Was Adam Smith Wrong?
Has the “invisible hand” failed? A central theory of classical economics is that self-interest is the engine of a healthy economy and the most efficient means of distributing goods throughout a society. According to the theory, consumers need certain goods. But how does one produce the right goods for consumers? Adam Smith theorized that there is a natural incentive for companies who wish to earn a profit to produce the goods that are most needed. Successful companies produce these goods at affordable prices; they flourish and hire new employees. Workers seek out companies that pay the best wages. Thus, according to the theory, goods are distributed “efficiently,” workers are paid “fair market wages,” and companies that meet society’s economic needs are rewarded. Shareholders are rewarded for their stewardship of these companies. That is the theory.
In the recent financial crisis, however, an essential element was missing from this model: information. For companies to be well run, shareholders must know the financial health of the company in order to make sound decisions. But financial management failed to bother to understand the investments they were making or, if they did, to inform others. This is where consideration of the common good should have entered.
In a prescient essay in the periodical Communio in 1985, Cardinal Joseph Ratzinger wrote that business ethics rang like a “hollow bell” when the goal of efficiency crowded out morality. Had financial managers been concerned with morality as well, they would have been less likely to make foolish, short-sighted decisions. Cardinal Ratzinger wrote, referring to morality, “The decline of such discipline can actually cause the market to collapse.” Would that the heads of the American Insurance Group, Fannie Mae and Citigroup had been reading Communio as well as Forbes.
A Wave of Hate
While the incidence of hate crimes overall is down, a recent report by the Federal Bureau of Investigation notes a rise in crimes against Latinos, reflecting a nationwide anti-immigrant backlash. A particularly vicious hate crime occurred last month in Suffolk County, N.Y., an area where anti-immigrant tensions have increased over the past two decades. On Nov. 18 a group of seven teenagers calling themselves the Caucasian Crew attacked Marcelo Lucero and a friend. Lucero, employed at a dry cleaner’s to help support his ailing mother in his native Ecuador, had been in the United States for 16 years. The crew members periodically went out “beaner jumping,” their term for harrassing Latinos. The teenagers surrounded the two men near the train station in Patchogue, Long Island. The friend escaped, but when Lucero tried to defend himself with his belt, one attacker stabbed him. The 17-year-old killer, Jeffrey Conroy, was charged with a hate crime and second-degree murder.

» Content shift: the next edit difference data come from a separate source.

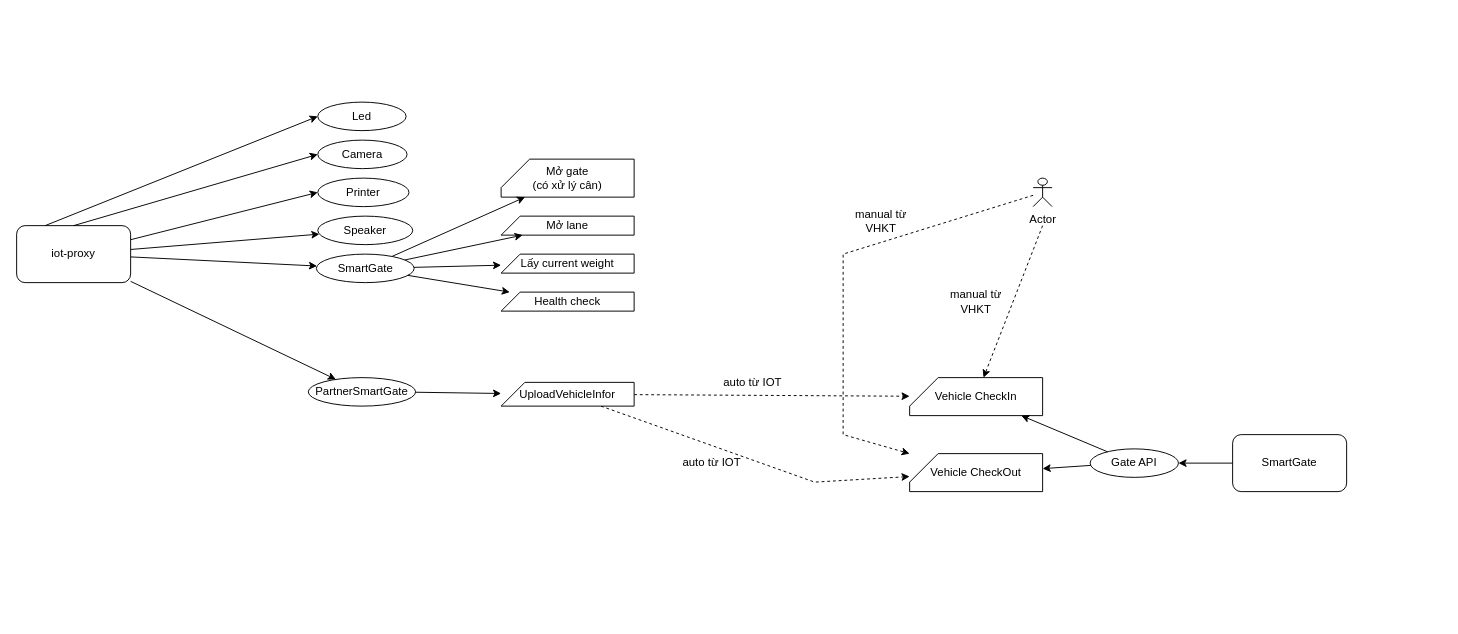
The draw.io diagram SmartGate.drawio in hiep1097/drawio, before the edit. Source tidied: cells renumbered, new cells numbered last; positions are measured from the earlier drawing's top-left corner, leaving out a move shared by most shapes. Both pictures are drawn from the tidied source at 95%, with x=0, y=0 at pixel (16, 102).
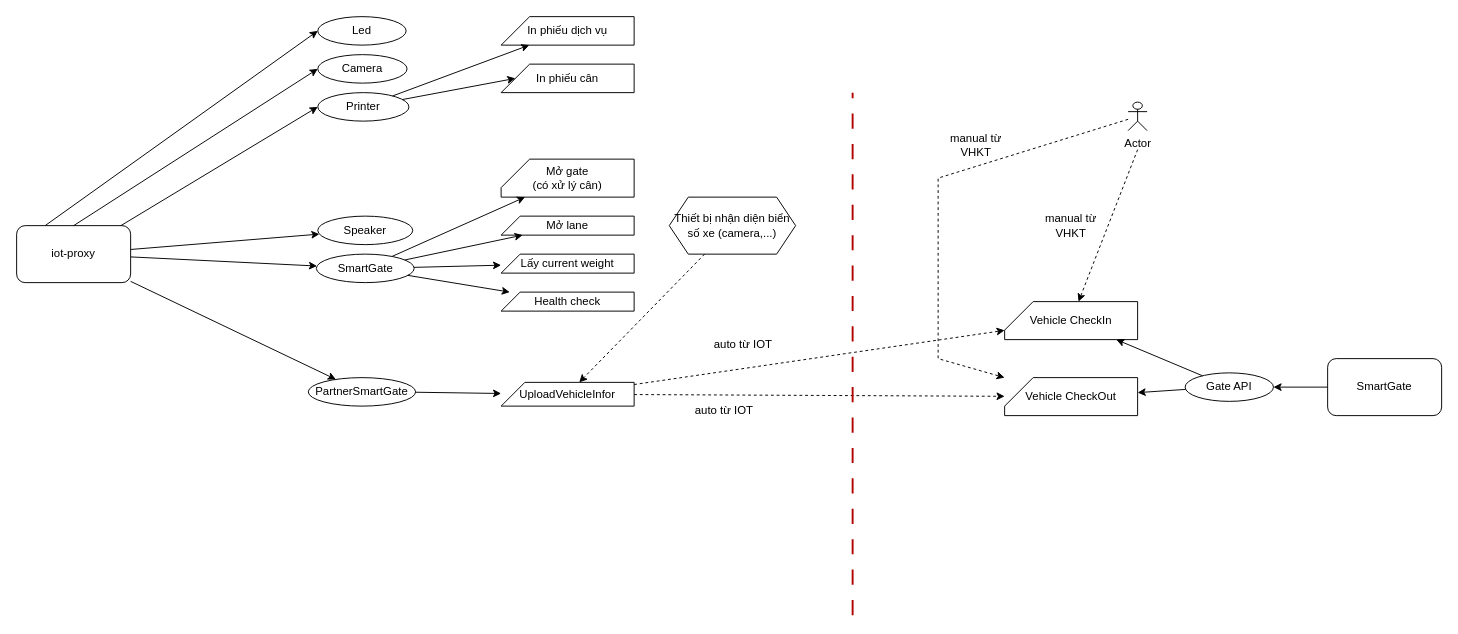
The same diagram, later.

Commit message:
Cập nhật SmartGate.drawio

The change refers to these unchanged cells:
```xml
<mxCell id="37" value="UploadVehicleInfor" style="shape=card;whiteSpace=wrap;html=1;" parent="1" vertex="1">
  <mxGeometry x="510" y="295" width="140" height="25" as="geometry" />
</mxCell>
```

Diff of the diagram source:
```diff
@@
     <mxCell id="3" value="Printer" style="ellipse;whiteSpace=wrap;html=1;" parent="1" vertex="1">
-      <mxGeometry x="317" y="80" width="96" height="30" as="geometry" />
+      <mxGeometry x="317" y="-10" width="96" height="30" as="geometry" />
     </mxCell>
@@
     <mxCell id="5" value="Camera" style="ellipse;whiteSpace=wrap;html=1;" parent="1" vertex="1">
-      <mxGeometry x="317" y="40" width="94" height="30" as="geometry" />
+      <mxGeometry x="317" y="-50" width="94" height="30" as="geometry" />
     </mxCell>
@@
     <mxCell id="9" value="Led" style="ellipse;whiteSpace=wrap;html=1;" parent="1" vertex="1">
-      <mxGeometry x="317" width="93" height="30" as="geometry" />
+      <mxGeometry x="317" y="-90" width="93" height="30" as="geometry" />
     </mxCell>
@@
     <mxCell id="20" value="SmartGate" style="rounded=1;whiteSpace=wrap;html=1;" parent="1" vertex="1">
-      <mxGeometry x="1280" y="350" width="120" height="60" as="geometry" />
+      <mxGeometry x="1380" y="270" width="120" height="60" as="geometry" />
     </mxCell>
     <mxCell id="21" value="Gate API" style="ellipse;whiteSpace=wrap;html=1;" parent="1" vertex="1">
-      <mxGeometry x="1130" y="365" width="93" height="30" as="geometry" />
+      <mxGeometry x="1230" y="285" width="93" height="30" as="geometry" />
     </mxCell>
     <mxCell id="22" value="Vehicle CheckIn" style="shape=card;whiteSpace=wrap;html=1;" parent="1" vertex="1">
-      <mxGeometry x="940" y="290" width="140" height="40" as="geometry" />
+      <mxGeometry x="1040" y="210" width="140" height="40" as="geometry" />
     </mxCell>
     <mxCell id="23" value="Vehicle CheckOut" style="shape=card;whiteSpace=wrap;html=1;" parent="1" vertex="1">
-      <mxGeometry x="940" y="370" width="140" height="40" as="geometry" />
+      <mxGeometry x="1040" y="290" width="140" height="40" as="geometry" />
     </mxCell>
@@
     <mxCell id="31" value="auto từ IOT" style="text;html=1;whiteSpace=wrap;strokeColor=none;fillColor=none;align=center;verticalAlign=middle;rounded=0;" parent="1" vertex="1">
-      <mxGeometry x="730" y="280" width="90" height="30" as="geometry" />
+      <mxGeometry x="720" y="240" width="90" height="30" as="geometry" />
     </mxCell>
     <mxCell id="32" value="Actor" style="shape=umlActor;verticalLabelPosition=bottom;verticalAlign=top;html=1;outlineConnect=0;" parent="1" vertex="1">
-      <mxGeometry x="1070" y="80" width="20" height="30" as="geometry" />
+      <mxGeometry x="1170" width="20" height="30" as="geometry" />
     </mxCell>
     <mxCell id="33" style="endArrow=classic;html=1;rounded=0;dashed=1;" parent="1" edge="1" target="22">
       <mxGeometry relative="1" as="geometry">
-        <mxPoint x="1080" y="130" as="sourcePoint" />
+        <mxPoint x="1180" y="50" as="sourcePoint" />
       </mxGeometry>
     </mxCell>
     <mxCell id="34" value="manual từ VHKT" style="text;html=1;whiteSpace=wrap;strokeColor=none;fillColor=none;align=center;verticalAlign=middle;rounded=0;" parent="1" vertex="1">
-      <mxGeometry x="980" y="195" width="60" height="30" as="geometry" />
+      <mxGeometry x="1080" y="115" width="60" height="30" as="geometry" />
     </mxCell>
     <mxCell id="35" style="endArrow=classic;html=1;rounded=0;dashed=1;" parent="1" edge="1" source="37" target="23">
-      <mxGeometry relative="1" as="geometry">
-        <Array as="points">
-          <mxPoint x="840" y="400" />
-        </Array>
-      </mxGeometry>
+      <mxGeometry relative="1" as="geometry" />
     </mxCell>
     <mxCell id="36" style="endArrow=classic;html=1;rounded=0;dashed=1;" parent="1" edge="1" source="32" target="23">
       <mxGeometry relative="1" as="geometry">
         <Array as="points">
-          <mxPoint x="870" y="160" />
-          <mxPoint x="870" y="350" />
+          <mxPoint x="970" y="80" />
+          <mxPoint x="970" y="270" />
         </Array>
       </mxGeometry>
     </mxCell>
@@
     <mxCell id="39" value="auto từ IOT" style="text;html=1;whiteSpace=wrap;strokeColor=none;fillColor=none;align=center;verticalAlign=middle;rounded=0;" parent="1" vertex="1">
-      <mxGeometry x="687" y="365" width="90" height="30" as="geometry" />
+      <mxGeometry x="700" y="310" width="90" height="30" as="geometry" />
     </mxCell>
     <mxCell id="40" value="manual từ VHKT" style="text;html=1;whiteSpace=wrap;strokeColor=none;fillColor=none;align=center;verticalAlign=middle;rounded=0;" parent="1" vertex="1">
-      <mxGeometry x="880" y="110" width="60" height="30" as="geometry" />
+      <mxGeometry x="980" y="30" width="60" height="30" as="geometry" />
     </mxCell>
+    <mxCell id="41" value="Thiết bị nhận diện biển số xe (camera,...)" style="shape=hexagon;perimeter=hexagonPerimeter2;whiteSpace=wrap;html=1;fixedSize=1;" parent="1" vertex="1">
+      <mxGeometry x="687" y="100" width="133" height="60" as="geometry" />
+    </mxCell>
+    <mxCell id="42" style="endArrow=classic;html=1;rounded=0;dashed=1;" parent="1" edge="1" source="41" target="37">
+      <mxGeometry relative="1" as="geometry" />
+    </mxCell>
+    <mxCell id="43" style="endArrow=none;html=1;rounded=0;dashed=1;dashPattern=8 8;strokeWidth=2;fillColor=#e51400;strokeColor=#B20000;" parent="1" edge="1">
+      <mxGeometry relative="1" as="geometry">
+        <mxPoint x="880" y="540" as="sourcePoint" />
+        <mxPoint x="880" y="-10" as="targetPoint" />
+      </mxGeometry>
+    </mxCell>
+    <mxCell id="44" value="In phiếu&amp;nbsp;&lt;span style=&quot;background-color: transparent; color: light-dark(rgb(0, 0, 0), rgb(255, 255, 255));&quot;&gt;dịch vụ&lt;/span&gt;" style="shape=card;whiteSpace=wrap;html=1;" parent="1" vertex="1">
+      <mxGeometry x="510" y="-90" width="140" height="30" as="geometry" />
+    </mxCell>
+    <mxCell id="45" value="In phiếu cân" style="shape=card;whiteSpace=wrap;html=1;" parent="1" vertex="1">
+      <mxGeometry x="510" y="-40" width="140" height="30" as="geometry" />
+    </mxCell>
+    <mxCell id="46" style="endArrow=classic;html=1;rounded=0;" parent="1" edge="1" source="3" target="44">
+      <mxGeometry relative="1" as="geometry" />
+    </mxCell>
+    <mxCell id="47" style="endArrow=classic;html=1;rounded=0;entryX=0;entryY=0;entryDx=15;entryDy=15;entryPerimeter=0;" parent="1" edge="1" source="3" target="45">
+      <mxGeometry relative="1" as="geometry" />
+    </mxCell>
```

Attacks have been frequent elsewhere in the country too. Last year, a Latino immigrant in Wright City, Mo., was attacked and robbed by three men who broke into his mobile home yelling “immigration enforcement!”
At a press conference in the wake of the Lucero murder, Janet Murguia, president of the National Council of La Raza, expressed alarm at the “wave of hate” that has been exacerbated by the inflammatory rhetoric of radio and cable show hosts and even of some elected officials. Anti-immigrant hatred has no place in a nation built on the work of immigrants.
“Why believe in a God? Just be good for goodness’ sake.” The statement sounds like a take-off on the Christmas favorite “Santa Claus Is Comin’ to Town.” In fact, it is appearing in advertisements on buses in our nation’s capital. Across the ocean in London, posters on buses say: “There is probably no God. Now stop worrying and enjoy your life.” In Colorado, a coalition of groups called the Coalition of Reason uses billboards to stress the community aspect of atheism: “Don’t Believe in God? You Are Not Alone.” In Australia, on the other hand, proposed ads reading, “Celebrate Reason—Sleep in on Sunday Mornings,” have been rejected by ad companies.
Secular humanists are aggressively campaigning during this holy season, when Christians look forward to celebrating the birth of Jesus. A British Web site has been surprisingly successful in online fundraising efforts to support the secular humanist advertising campaign.
Reactions to this campaign of atheistic evangelizers are twofold. Most believers seemed very annoyed at the timing—the Christmas season. As one person put it, “Why can’t atheists come up with their own holiday season and day of celebration?” Others look more positively upon the ads and contend that in the midst of busy city life, the ads may push theists and atheists alike to pause and think about the deeper questions of life. That would be valuable during any season of the year.